July 24, 2013
The report launched at the Special Summit of the African Union (AU) on HIV/AIDS, Tuberculosis and Malaria highlights increased, targeted health spending as an essential foundation for greater economic growth and development in Africa. The report published by the African Union and the Joint United Nations Programme on HIV/AIDS (UNAIDS), reviews progress made since the African Union 2001 Abuja Declaration.
The 2001 Abuja Declaration was a historic milestone for Africa. For the first time, the nations of Africa declared that the AIDS epidemic was a full-fledged emergency on the continent. A central element of the 2001 Abuja Declaration was the commitment to allocate at least 15% of public expenditures to health by 2015. Leaders pledged to mobilise domestic and international resources for health and remove barriers to the AIDS response. Over the last five years, health spending in Africa has risen by about 10% annually. However, spending is still nowhere near where it needs to be, as only six AU member states (Liberia, Madagascar, Malawi, Rwanda, Togo, and Zambia) have achieved the 15% Abuja target.
The new report highlights recent successes in the HIV, TB and malaria responses in Africa, including substantial reductions in the number of new HIV and TB infections and deaths from malaria. There is now much broader access to antiretroviral and TB medications and use of malaria control strategies. On strengthening health governance in Africa, the report notes that the principles that have been fundamental to the success of the AIDS response can be leveraged for the post-2015 agenda to advance coordination, innovation and commitment.
Improving health will sustain and accelerate the continent’s economic growth and development.
the second highest rate of economic growth in the world. The region’s economy
grew 5.1% in 2011, and growth is projected to accelerate to 5.8% in 2014. This
economic growth could be game-changing for the continent. A stronger economy
means more resources to combat diseases. And as Africa becomes healthier, even
more economic growth will be possible. More people will be pulled out of
poverty, and health outcomes will rise accordingly. Ultimately, economic growth
can create a virtuous cycle that leads to a stronger, healthier and wealthier

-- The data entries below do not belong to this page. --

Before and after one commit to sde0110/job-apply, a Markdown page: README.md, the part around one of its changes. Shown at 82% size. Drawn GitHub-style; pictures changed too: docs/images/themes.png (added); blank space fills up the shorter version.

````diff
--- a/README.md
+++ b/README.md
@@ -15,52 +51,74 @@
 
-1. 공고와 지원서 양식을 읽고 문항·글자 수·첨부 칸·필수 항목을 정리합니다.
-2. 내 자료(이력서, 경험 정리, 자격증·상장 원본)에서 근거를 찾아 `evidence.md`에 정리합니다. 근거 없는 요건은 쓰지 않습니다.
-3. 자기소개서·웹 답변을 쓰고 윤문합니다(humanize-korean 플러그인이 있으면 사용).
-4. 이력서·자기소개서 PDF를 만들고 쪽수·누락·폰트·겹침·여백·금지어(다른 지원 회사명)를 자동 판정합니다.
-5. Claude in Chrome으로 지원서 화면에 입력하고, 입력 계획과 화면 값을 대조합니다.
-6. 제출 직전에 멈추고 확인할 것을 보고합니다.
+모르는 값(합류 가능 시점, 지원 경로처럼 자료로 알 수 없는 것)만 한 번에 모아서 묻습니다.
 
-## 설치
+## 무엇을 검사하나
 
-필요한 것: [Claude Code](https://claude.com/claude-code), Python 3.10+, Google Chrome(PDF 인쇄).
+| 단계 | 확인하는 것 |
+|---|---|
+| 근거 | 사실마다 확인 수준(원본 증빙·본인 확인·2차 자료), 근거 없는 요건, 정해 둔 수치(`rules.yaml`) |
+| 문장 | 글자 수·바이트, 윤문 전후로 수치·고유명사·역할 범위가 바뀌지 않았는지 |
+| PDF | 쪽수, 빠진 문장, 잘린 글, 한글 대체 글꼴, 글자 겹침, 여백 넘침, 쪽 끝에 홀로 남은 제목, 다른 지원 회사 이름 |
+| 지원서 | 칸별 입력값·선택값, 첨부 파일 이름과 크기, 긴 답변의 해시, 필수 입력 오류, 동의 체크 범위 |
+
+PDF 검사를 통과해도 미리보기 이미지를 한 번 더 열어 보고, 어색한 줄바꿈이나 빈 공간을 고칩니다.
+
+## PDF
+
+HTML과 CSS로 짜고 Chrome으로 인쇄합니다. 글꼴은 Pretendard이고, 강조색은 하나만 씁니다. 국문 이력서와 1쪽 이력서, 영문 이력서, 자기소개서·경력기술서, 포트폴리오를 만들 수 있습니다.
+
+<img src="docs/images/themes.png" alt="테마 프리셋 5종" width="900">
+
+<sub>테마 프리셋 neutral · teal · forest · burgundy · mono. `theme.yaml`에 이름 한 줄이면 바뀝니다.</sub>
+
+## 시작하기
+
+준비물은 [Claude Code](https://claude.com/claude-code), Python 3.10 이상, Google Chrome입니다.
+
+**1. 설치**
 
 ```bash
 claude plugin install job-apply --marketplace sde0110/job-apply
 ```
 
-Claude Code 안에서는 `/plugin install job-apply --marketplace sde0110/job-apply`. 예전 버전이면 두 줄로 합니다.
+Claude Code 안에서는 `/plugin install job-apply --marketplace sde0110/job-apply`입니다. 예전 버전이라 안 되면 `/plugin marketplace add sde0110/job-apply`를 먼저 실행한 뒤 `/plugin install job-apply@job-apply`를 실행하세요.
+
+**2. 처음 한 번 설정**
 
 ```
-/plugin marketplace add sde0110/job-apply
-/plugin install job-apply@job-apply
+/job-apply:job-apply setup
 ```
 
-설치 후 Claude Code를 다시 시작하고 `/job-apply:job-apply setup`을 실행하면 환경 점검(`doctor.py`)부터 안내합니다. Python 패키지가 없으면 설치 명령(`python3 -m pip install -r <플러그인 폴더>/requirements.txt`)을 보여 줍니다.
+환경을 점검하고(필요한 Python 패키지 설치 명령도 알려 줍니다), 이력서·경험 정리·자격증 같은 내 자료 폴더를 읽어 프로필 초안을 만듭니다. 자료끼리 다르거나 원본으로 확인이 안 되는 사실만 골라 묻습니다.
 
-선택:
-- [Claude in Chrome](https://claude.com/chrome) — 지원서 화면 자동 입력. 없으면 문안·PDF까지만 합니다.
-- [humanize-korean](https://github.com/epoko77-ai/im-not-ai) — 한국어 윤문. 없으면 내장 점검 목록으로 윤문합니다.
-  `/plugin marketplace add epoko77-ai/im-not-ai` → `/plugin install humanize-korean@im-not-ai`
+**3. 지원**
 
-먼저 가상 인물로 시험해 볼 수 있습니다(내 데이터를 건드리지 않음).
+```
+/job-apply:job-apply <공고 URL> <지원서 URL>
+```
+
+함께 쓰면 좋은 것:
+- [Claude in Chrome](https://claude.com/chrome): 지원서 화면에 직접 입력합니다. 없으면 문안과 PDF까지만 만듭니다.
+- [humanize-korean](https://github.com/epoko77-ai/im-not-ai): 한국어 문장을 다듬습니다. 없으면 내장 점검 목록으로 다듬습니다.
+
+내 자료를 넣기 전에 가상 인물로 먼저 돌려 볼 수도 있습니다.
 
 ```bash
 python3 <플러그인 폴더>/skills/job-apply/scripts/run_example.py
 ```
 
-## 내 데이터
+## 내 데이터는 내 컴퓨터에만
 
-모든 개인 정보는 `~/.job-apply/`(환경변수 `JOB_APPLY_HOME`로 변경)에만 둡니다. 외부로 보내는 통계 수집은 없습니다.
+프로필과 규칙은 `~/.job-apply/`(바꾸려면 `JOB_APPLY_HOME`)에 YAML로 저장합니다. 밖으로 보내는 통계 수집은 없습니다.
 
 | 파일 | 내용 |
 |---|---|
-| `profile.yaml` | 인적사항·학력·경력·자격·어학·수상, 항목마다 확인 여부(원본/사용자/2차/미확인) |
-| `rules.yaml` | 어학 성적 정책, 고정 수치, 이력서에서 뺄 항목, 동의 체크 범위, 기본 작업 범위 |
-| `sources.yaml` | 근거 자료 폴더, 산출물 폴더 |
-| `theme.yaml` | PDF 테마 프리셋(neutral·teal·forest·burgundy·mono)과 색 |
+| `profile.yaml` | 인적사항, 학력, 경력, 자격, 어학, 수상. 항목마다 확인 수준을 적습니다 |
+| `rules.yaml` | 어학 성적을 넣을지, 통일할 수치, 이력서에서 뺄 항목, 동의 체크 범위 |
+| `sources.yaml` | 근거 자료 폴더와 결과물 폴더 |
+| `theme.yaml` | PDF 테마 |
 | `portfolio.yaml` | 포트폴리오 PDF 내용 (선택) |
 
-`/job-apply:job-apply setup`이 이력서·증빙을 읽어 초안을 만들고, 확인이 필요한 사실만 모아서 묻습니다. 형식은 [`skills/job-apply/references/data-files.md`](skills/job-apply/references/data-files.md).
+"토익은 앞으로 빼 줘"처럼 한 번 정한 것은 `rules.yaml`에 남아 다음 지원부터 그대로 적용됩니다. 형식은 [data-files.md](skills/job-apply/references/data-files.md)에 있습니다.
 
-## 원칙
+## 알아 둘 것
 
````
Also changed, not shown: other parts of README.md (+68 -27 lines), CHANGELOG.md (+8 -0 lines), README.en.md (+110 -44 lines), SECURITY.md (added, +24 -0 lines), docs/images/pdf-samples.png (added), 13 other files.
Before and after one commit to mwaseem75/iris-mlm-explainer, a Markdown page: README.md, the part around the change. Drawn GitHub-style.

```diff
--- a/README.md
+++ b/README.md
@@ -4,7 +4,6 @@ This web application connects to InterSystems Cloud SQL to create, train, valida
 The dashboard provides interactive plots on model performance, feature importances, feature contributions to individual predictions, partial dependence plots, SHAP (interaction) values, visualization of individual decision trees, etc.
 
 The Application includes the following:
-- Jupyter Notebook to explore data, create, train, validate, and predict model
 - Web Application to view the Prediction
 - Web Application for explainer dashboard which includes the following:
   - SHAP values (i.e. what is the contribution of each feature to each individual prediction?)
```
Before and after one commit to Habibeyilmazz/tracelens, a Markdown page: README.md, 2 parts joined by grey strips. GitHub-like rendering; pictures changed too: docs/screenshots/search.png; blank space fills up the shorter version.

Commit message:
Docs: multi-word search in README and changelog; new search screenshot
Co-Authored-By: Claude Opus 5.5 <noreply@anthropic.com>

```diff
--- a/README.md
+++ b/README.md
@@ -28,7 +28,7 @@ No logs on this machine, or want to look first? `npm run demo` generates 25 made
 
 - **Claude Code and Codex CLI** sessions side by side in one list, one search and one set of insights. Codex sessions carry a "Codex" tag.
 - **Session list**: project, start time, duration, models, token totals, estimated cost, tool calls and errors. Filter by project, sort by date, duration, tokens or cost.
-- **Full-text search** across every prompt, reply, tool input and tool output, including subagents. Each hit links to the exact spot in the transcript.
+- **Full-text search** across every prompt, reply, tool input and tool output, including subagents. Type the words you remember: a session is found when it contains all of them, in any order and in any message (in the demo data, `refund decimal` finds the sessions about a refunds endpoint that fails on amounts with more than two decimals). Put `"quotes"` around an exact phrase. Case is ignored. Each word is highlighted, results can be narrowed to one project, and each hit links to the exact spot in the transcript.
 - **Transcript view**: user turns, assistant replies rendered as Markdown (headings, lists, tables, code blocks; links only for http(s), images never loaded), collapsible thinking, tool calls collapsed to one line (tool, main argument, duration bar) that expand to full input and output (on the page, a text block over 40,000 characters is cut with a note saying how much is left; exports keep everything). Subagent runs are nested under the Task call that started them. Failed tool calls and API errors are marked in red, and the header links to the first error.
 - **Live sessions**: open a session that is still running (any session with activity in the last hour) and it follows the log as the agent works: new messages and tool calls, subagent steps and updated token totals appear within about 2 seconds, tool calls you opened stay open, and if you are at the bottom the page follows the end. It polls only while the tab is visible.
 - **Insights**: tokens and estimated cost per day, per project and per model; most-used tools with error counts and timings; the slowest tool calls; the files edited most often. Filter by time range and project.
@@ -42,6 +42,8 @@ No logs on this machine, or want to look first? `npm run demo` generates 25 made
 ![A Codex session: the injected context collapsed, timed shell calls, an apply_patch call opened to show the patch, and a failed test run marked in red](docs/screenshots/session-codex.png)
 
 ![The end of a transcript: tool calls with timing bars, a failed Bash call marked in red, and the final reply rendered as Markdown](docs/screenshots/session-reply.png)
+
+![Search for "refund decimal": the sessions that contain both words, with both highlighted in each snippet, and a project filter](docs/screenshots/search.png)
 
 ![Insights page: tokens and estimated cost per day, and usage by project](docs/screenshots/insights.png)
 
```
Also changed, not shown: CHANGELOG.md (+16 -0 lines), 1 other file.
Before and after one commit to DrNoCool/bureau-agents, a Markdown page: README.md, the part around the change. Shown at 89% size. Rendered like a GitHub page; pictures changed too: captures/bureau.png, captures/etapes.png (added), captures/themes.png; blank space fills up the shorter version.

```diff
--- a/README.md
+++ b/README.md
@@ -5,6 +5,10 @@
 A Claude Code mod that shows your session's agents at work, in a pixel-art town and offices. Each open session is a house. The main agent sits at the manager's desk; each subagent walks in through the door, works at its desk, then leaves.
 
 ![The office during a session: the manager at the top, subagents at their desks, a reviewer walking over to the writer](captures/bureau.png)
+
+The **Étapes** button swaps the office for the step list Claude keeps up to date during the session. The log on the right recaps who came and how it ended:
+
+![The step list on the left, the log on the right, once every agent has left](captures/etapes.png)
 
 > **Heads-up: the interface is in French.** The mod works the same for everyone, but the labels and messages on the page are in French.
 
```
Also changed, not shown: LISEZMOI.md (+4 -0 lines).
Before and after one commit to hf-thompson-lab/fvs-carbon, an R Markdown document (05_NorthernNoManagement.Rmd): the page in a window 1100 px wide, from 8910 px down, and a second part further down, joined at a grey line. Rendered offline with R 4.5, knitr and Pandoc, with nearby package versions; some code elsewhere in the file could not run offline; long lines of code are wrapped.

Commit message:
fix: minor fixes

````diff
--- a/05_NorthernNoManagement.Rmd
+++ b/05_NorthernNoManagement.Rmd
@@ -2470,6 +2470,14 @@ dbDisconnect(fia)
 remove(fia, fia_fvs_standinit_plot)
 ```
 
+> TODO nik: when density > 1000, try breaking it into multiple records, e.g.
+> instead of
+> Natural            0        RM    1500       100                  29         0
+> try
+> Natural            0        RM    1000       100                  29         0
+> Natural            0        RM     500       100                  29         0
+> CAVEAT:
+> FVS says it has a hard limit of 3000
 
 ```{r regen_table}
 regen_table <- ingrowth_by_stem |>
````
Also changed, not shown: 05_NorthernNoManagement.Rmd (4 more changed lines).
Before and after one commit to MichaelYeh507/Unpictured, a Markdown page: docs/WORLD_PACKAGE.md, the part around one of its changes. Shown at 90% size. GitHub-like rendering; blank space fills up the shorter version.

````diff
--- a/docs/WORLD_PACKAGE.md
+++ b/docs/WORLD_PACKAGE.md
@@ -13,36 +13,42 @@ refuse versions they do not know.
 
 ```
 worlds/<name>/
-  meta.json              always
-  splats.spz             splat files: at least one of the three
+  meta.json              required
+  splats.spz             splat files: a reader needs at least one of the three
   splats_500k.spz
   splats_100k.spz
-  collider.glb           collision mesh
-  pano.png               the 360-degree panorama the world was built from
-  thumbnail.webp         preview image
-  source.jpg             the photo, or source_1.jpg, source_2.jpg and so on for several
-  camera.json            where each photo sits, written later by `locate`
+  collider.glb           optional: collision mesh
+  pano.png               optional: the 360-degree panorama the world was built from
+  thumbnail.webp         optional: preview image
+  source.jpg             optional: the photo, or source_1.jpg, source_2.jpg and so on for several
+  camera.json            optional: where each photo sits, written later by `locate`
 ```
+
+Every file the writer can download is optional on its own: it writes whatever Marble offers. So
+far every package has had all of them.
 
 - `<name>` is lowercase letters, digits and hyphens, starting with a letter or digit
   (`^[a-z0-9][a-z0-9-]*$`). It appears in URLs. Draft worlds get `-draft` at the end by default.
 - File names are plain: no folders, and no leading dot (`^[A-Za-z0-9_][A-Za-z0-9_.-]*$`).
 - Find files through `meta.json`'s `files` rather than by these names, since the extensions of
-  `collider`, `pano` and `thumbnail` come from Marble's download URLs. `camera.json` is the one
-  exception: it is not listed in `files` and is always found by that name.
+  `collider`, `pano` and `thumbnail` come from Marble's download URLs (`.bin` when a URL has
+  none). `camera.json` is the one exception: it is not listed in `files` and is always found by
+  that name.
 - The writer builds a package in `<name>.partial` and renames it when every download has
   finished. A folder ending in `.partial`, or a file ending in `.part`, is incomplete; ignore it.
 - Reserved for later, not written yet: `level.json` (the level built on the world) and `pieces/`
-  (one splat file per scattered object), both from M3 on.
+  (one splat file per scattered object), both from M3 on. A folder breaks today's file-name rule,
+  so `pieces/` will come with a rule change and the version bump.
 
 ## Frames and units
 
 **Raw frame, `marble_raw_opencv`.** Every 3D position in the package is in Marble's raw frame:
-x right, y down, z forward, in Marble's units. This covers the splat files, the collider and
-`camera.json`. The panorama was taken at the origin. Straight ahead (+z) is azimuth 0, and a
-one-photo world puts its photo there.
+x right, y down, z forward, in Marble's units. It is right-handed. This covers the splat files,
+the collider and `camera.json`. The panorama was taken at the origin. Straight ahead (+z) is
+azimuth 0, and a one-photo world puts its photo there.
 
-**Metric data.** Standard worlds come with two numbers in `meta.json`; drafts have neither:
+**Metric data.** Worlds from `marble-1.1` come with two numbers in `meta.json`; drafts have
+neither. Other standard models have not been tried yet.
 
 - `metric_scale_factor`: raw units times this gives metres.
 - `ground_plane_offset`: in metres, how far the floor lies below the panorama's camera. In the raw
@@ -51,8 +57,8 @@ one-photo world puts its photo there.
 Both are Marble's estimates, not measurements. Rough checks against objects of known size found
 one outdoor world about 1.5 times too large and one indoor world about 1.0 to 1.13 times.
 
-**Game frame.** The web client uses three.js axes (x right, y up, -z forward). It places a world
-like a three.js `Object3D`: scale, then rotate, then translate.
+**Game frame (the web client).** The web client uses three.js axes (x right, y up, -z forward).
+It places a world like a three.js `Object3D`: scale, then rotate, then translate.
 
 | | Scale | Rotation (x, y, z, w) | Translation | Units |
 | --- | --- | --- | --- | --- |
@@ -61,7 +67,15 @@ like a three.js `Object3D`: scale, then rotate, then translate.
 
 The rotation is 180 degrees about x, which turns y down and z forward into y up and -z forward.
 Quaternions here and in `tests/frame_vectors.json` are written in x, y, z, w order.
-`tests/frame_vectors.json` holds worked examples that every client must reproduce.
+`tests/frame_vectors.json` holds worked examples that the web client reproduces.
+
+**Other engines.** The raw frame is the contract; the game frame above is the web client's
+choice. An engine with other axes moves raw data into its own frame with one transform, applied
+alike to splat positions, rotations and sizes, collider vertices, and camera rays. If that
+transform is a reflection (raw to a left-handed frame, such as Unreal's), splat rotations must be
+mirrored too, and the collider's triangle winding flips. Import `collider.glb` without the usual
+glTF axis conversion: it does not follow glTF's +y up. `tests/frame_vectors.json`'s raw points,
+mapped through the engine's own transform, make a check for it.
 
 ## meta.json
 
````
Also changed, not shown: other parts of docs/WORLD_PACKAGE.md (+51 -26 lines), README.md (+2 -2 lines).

The new report highlights five recommendations for a healthier Africa: unifying leadership; generating innovative financing; making smarter investments in health; strengthening human resources; and ensuring that no one is left behind. Together, these recommendations aim to leverage health as a force for economic growth and social progress across Africa.